## Work instruction
Wherever a line in the records below contains "ipynb", copy that line.

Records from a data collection
"""
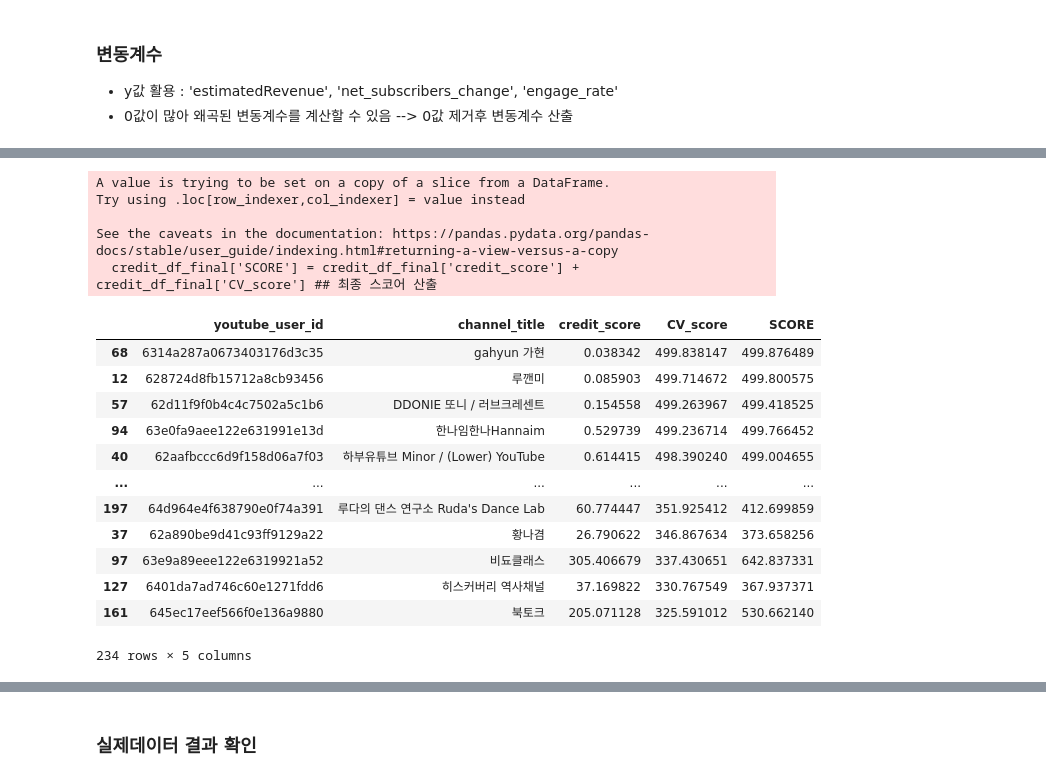
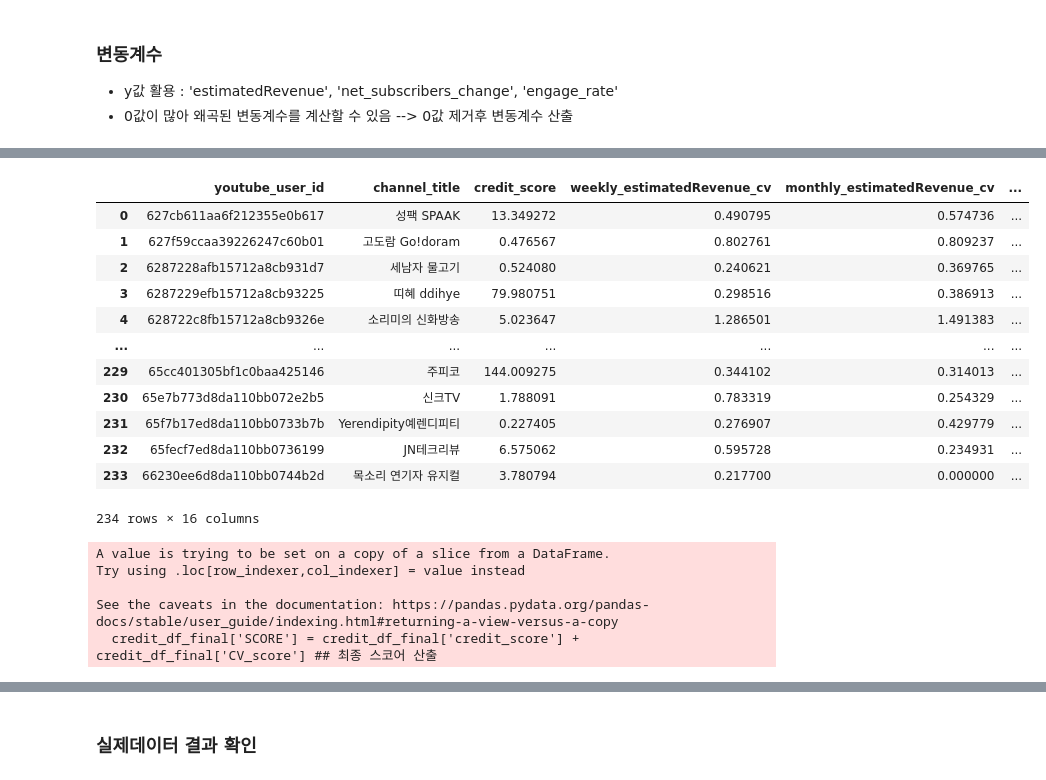
Before and after one commit to kkwann/awake, a Jupyter notebook: 5.Modeling(4).ipynb, the cells around one changed output, grey strips where cells are left out. Cells and saved outputs as stored; diff of their text form; code cells hidden in the pictures.

```diff
--- a/5.Modeling(4).ipynb
+++ b/5.Modeling(4).ipynb
@@ -910,4 +924,23 @@ credit_coef_df.sort_values('credit_score',ascending=False)
 234 rows × 9 columns
+# %%
+cv_col = ['weekly_estimatedRevenue_cv', 'monthly_estimatedRevenue_cv', 'weekly_net_subscribers_change_cv', 'monthly_net_subscribers_change_cv', 'weekly_engage_rate_cv', 'monthly_engage_rate_cv']
+credit_coef_df['CV_score'] = credit_coef_df[cv_col].mean(axis=1)
+# %%
+credit_coef_df
+# %% [output]
+|  | youtube_user_id | channel_title | credit_score | weekly_estimatedRevenue_cv | monthly_estimatedRevenue_cv | ... |
+| 0 | 627cb611aa6f212355e0b617 | 성팩 SPAAK | 13.349272 | 0.490795 | 0.574736 | ... |
+| 1 | 627f59ccaa39226247c60b01 | 고도람 Go!doram | 0.476567 | 0.802761 | 0.809237 | ... |
+| 2 | 6287228afb15712a8cb931d7 | 세남자 물고기 | 0.524080 | 0.240621 | 0.369765 | ... |
+| 3 | 6287229efb15712a8cb93225 | 띠혜 ddihye | 79.980751 | 0.298516 | 0.386913 | ... |
+| 4 | 628722c8fb15712a8cb9326e | 소리미의 신화방송 | 5.023647 | 1.286501 | 1.491383 | ... |
+| ... | ... | ... | ... | ... | ... | ... |
+| 229 | 65cc401305bf1c0baa425146 | 주피코 | 144.009275 | 0.344102 | 0.314013 | ... |
+| 230 | 65e7b773d8da110bb072e2b5 | 신크TV | 1.788091 | 0.783319 | 0.254329 | ... |
+| 231 | 65f7b17ed8da110bb0733b7b | Yerendipity예렌디피티 | 0.227405 | 0.276907 | 0.429779 | ... |
+| 232 | 65fecf7ed8da110bb0736199 | JN테크리뷰 | 6.575062 | 0.595728 | 0.234931 | ... |
+| 233 | 66230ee6d8da110bb0744b2d | 목소리 연기자 유지컬 | 3.780794 | 0.217700 | 0.000000 | ... |
+234 rows × 16 columns
 # %%
 # 변동계수 가중치 적용
 credit_coef_df['weekly_estimatedRevenue_cv_score'] = (1 - credit_coef_df['weekly_estimatedRevenue_cv']) * 90
@@ -928,19 +961,3 @@ Try using .loc[row_indexer,col_indexer] = value instead
 
 See the caveats in the documentation: https://pandas.pydata.org/pandas-docs/stable/user_guide/indexing.html#returning-a-view-versus-a-copy
   credit_df_final['SCORE'] = credit_df_final['credit_score'] + credit_df_final['CV_score'] ## 최종 스코어 산출
-# %%
-credit_df_final.sort_values('CV_score',ascending=False)
-# %% [output]
-|  | youtube_user_id | channel_title | credit_score | CV_score | SCORE |
-| 68 | 6314a287a0673403176d3c35 | gahyun 가현 | 0.038342 | 499.838147 | 499.876489 |
-| 12 | 628724d8fb15712a8cb93456 | 루깬미 | 0.085903 | 499.714672 | 499.800575 |
-| 57 | 62d11f9f0b4c4c7502a5c1b6 | DDONIE 또니 / 러브크레센트 | 0.154558 | 499.263967 | 499.418525 |
-| 94 | 63e0fa9aee122e631991e13d | 한나임한나Hannaim | 0.529739 | 499.236714 | 499.766452 |
-| 40 | 62aafbccc6d9f158d06a7f03 | 하부유튜브 Minor / (Lower) YouTube | 0.614415 | 498.390240 | 499.004655 |
-| ... | ... | ... | ... | ... | ... |
-| 197 | 64d964e4f638790e0f74a391 | 루다의 댄스 연구소 Ruda's Dance Lab | 60.774447 | 351.925412 | 412.699859 |
-| 37 | 62a890be9d41c93ff9129a22 | 황나겸 | 26.790622 | 346.867634 | 373.658256 |
-| 97 | 63e9a89eee122e6319921a52 | 비됴클래스 | 305.406679 | 337.430651 | 642.837331 |
-| 127 | 6401da7ad746c60e1271fdd6 | 히스커버리 역사채널 | 37.169822 | 330.767549 | 367.937371 |
-| 161 | 645ec17eef566f0e136a9880 | 북토크 | 205.071128 | 325.591012 | 530.662140 |
-234 rows × 5 columns
```
Also changed, not shown: parts of 19 cells of this notebook.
"""
## Reply
Before and after one commit to kkwann/awake, a Jupyter notebook: 5.Modeling(4).ipynb, the cells around one changed output, grey strips where cells are left out. Cells and saved outputs as stored; diff of their text form; code cells hidden in the pictures.
--- a/5.Modeling(4).ipynb
+++ b/5.Modeling(4).ipynb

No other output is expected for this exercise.